With months of trouble-shooting and perseverance, the team was ecstatic to finally demonstrate the link between the proteins and the findings were published in Proceedings of the National Academy of Sciences (PNAS). Describing the challenges of that research, she says, “The process really taught me that persistence is integral to research and that you have to have faith that the effort you exert every step of the way will help you realize your goal.”
During her time with Prof. Ohh, Xu was awarded the highly prestigious American Association for Cancer Research (AACR) Undergraduate Poster Award. Prof. Ohh says, “Remarkably, she entered the competition all by herself, went there by herself and came back and said ‘Dr. Ohh, I won an award!’ Not many undergraduates have the initiative or the drive to do this.”
This drive persists and Xu is currently blazing new trails as a second year student at Yale Medical School. Beyond attending medical rounds, classes and sleepless nights spent studying for exams, she’s launched the first-ever Yale Pathology Interest Group. She is also the recent recipient of the Gold Award for Academic Excellence and Achievement in Pathology from the American Society for Clinical Pathology (ASCP).
While pursuing a career as a clinician, she intends to continue pushing the boundaries in cancer research, “My past experience with research has shaped my view of medicine, in the sense that it made me realize that my role in medicine would mean more than just being a clinician or a pathologist.”
Never losing sight of the impact that research and clinical practice has on patients Xu participates in the Buddy’s Program offered at Yale. Through the program, she was partnered with a young girl with sickle cell anemia, a life-altering disease that requires ongoing blood transfusions to manage severe anemia. Xu supports her buddy through every transfusion and says, “It really helps me to remember that behind each tissue slide and behind each blood smear lies a patient. Their life and their family depend so much on the work that you do so it really helps to drive me further to be excellent in my academic pursuit. Also, I personally find it extremely rewarding.”

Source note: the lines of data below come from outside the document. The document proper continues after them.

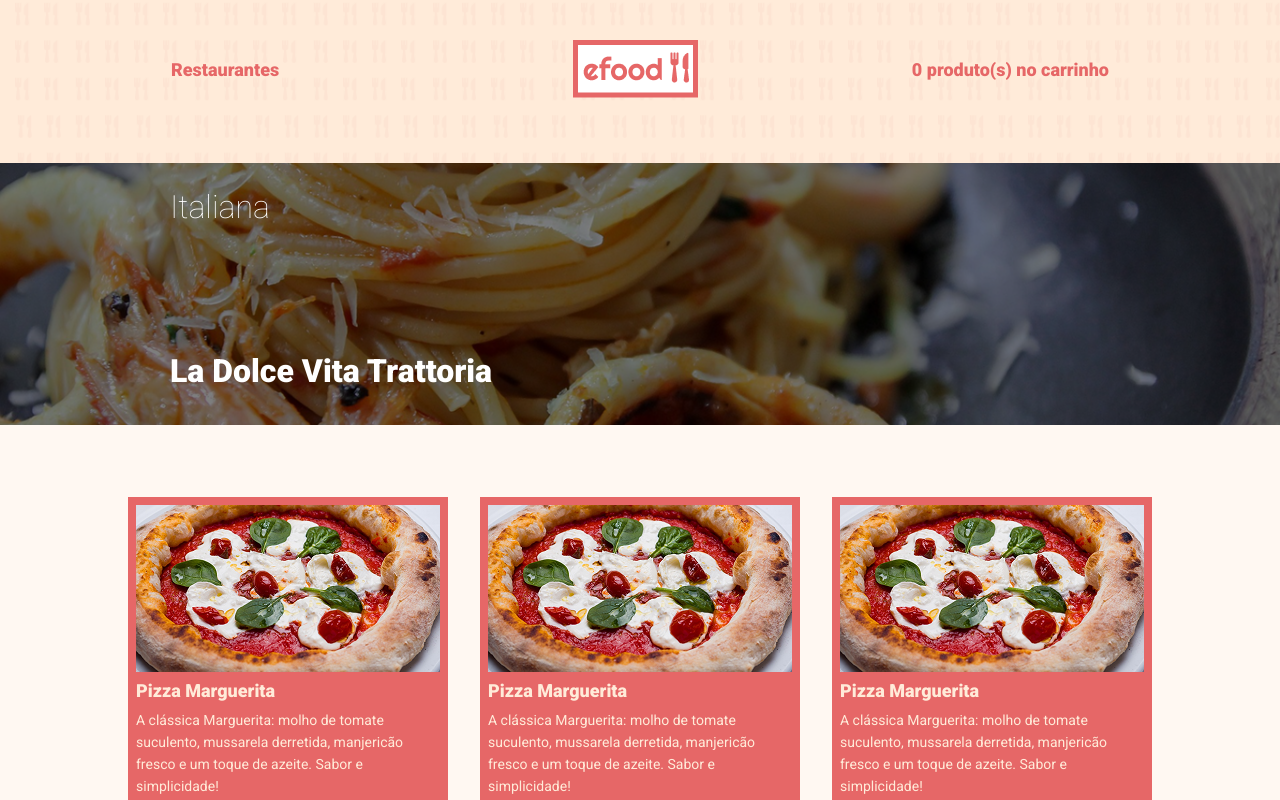
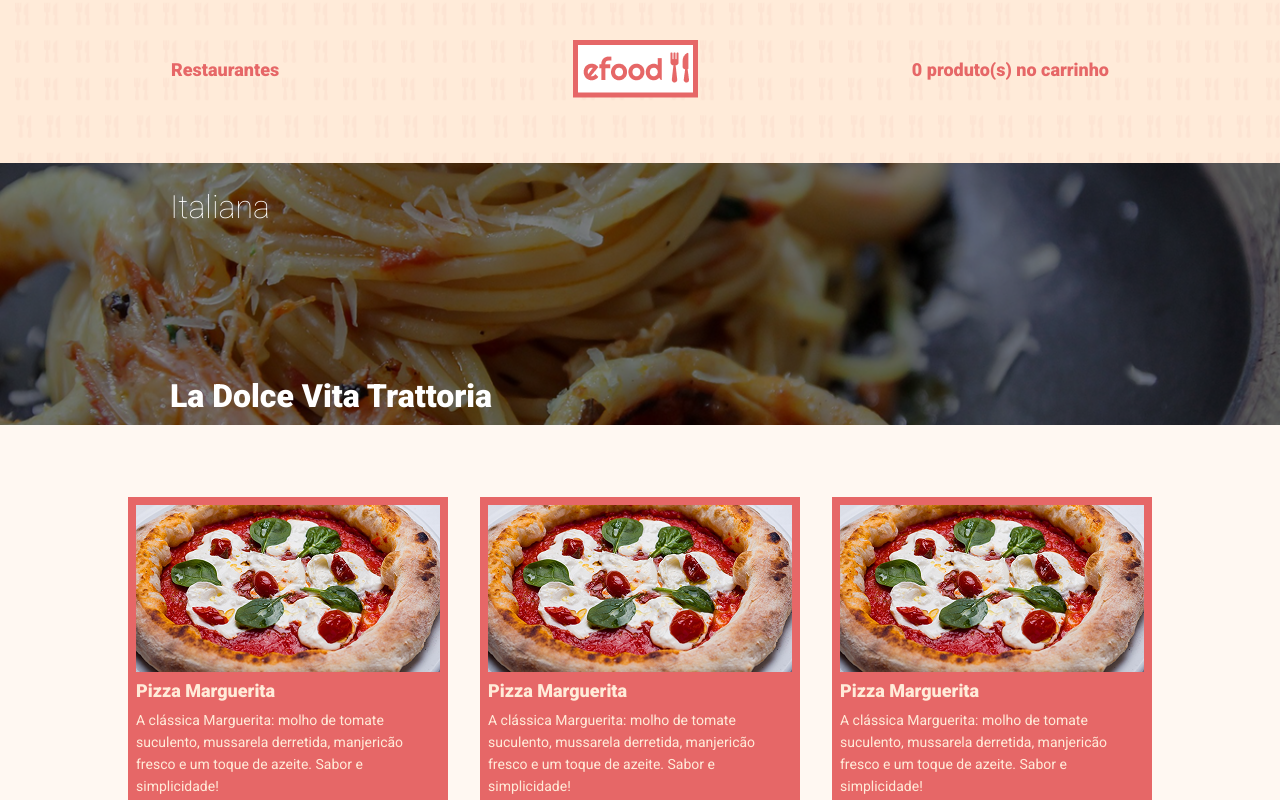
Before and after one commit to pedroeso/efood, a React (Create React App) app: page /categories in a window 1280 px wide. Shown: the top 800 px of the page. Built offline with nearby package versions, Linux system fonts and the light colour scheme; a web font is replaced by a local one.

Commit message:
Banner alinhado

```diff
--- a/src/components/Header/styles.ts
+++ b/src/components/Header/styles.ts
@@ -48,6 +48,7 @@ export const Barra = styled.header`
 export const FundoWrapper = styled.div`
   position: relative;
   width: 100%;
+  height: 100%;
   display: flex;
 `
 export const TituloCardapio = styled.h2`
@@ -65,7 +66,7 @@ export const FundoTexto = styled.h3`
   color: #ffffff; // ou outra cor que contraste com a imagem
   font-size: 32px;
   font-weight: 900;
-  padding-top: 189px;
+  padding-top: 214px;
   padding-bottom: 32px;
   padding-left: 170px;
 `
@@ -88,12 +89,13 @@ export const Cabecalho = styled.li`
 
 export const BackgroundImageWrapper = styled.div`
   position: relative;
-  width: 100%
+  width: 100%;
   height: 100%;
 
   img {
     width: 100%;
     height: auto;
+    object-fit: cover;
     display: block;
   }
 
```
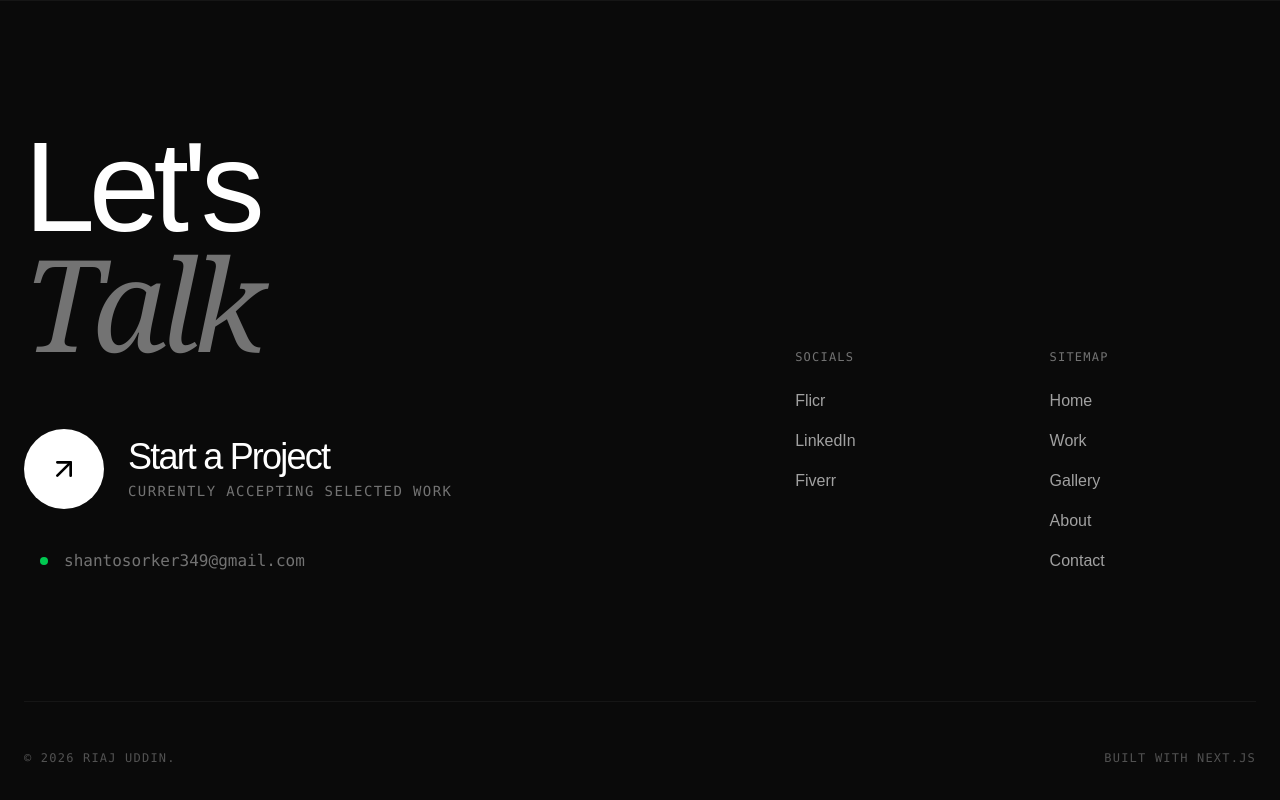
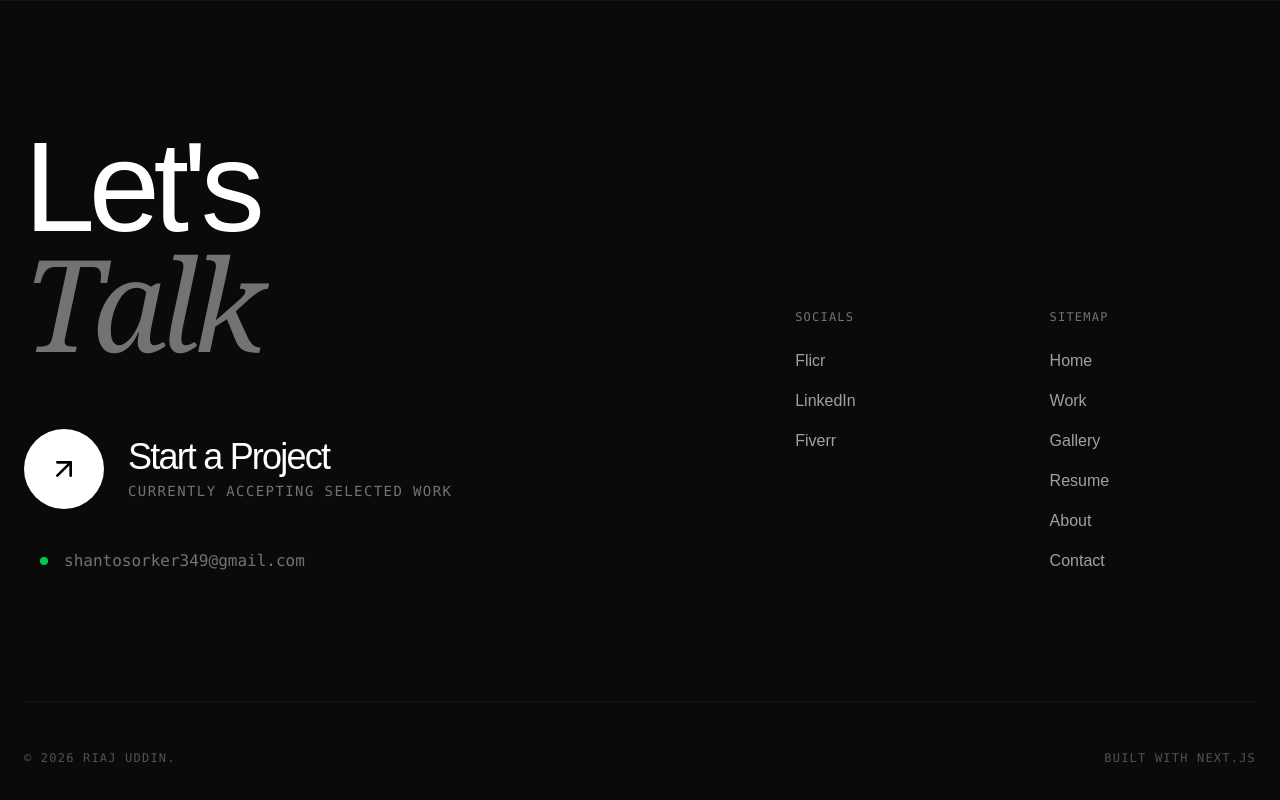
Before and after one commit to riajuddin-349/new, a Next.js app: page / in a window 1280 px wide. Shown: the part 6092-6892 px from the top of the page. Built offline with nearby package versions, Linux system fonts and the light colour scheme; no server answers.

Commit message:
Restore Resume link in footer sitemap

```diff
--- a/src/components/Footer.tsx
+++ b/src/components/Footer.tsx
@@ -119,6 +119,15 @@ export function Footer() {
                         className="text-lg font-light text-neutral-400 hover:text-white"
                       >
                         Gallery
+                      </a>
+                    </li>
+
+                    <li>
+                      <a
+                        href="/resume"
+                        className="text-lg font-light text-neutral-400 hover:text-white"
+                      >
+                        Resume
                       </a>
                     </li>
 
```
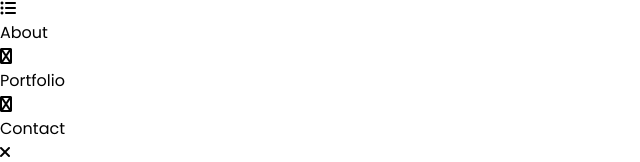
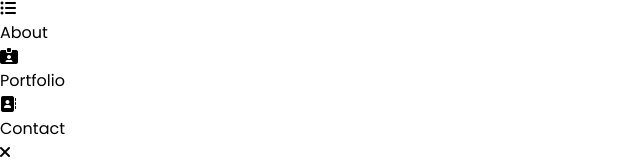
Before and after one commit to nayan-ashraf/portfolio, a website: page index.html in a window 1280 px wide. Shown: the part 496-658 px from the top of the page, 0-640 px from the left. Drawn offline with nearby package versions, Linux system fonts and the light colour scheme; files that its build step writes are made by us from their sources.

Commit message:
Update index.html

```diff
--- a/index.html
+++ b/index.html
@@ -77,14 +77,14 @@
         </a>
         <a href="#" class="block text-center text-gray-700 hover:text-primary transition relative">
             <div class="text-2xl">
-                <i class="fas fa-facebook"></i>
+               <i class="fa-solid fa-id-card-clip"></i>
             </div>
             <div class="text-xs leading-3">Portfolio</div>
         </a>
         <a href="cart.html" class="text-center text-gray-700 hover:text-primary transition relative">
 
             <div class="text-2xl">
-                <i class="fas fa-facebook"></i>
+                <i class="fa-solid fa-address-book"></i>
             </div>
             <div class="text-xs leading-3">Contact</div>
         </a>
```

Not only is she impacting the lives of those around her, she also wants to improve the lives of millions through an entrepreneurial venture with former LMP students Boken Lin and Lex Wei. The group has been working on a social media application at the intersection of biomedical research and engineering. “It’s been extremely interesting in terms of the business challenges that we have to consider.” Xu points out. She adds, “It’s exciting to take problem solving outside of the classroom or laboratory.” At this rate, it’s not difficult to imagine her going toe to toe with Kevin O’Leary on the CBC’s Dragons’ Den.
When Xu isn’t in the lab, clinic or launching the next social media platform, you’ll find her throwing kicks in the taekwondo ring. Combining agility, flexibility and making quick decisions under pressure, she excels at this form of martial art. As part of the Yale taekwondo team, she is a fierce competitor and most recently won a bronze medal at the MIT National Collegiate Taekwondo Tournament.
Where will her passion lead her next? Deeply interested in pursuing clinical practice, cancer research and her entrepreneurial venture, it’s a given that she’ll continue to kick it up a notch in and outside of the ring.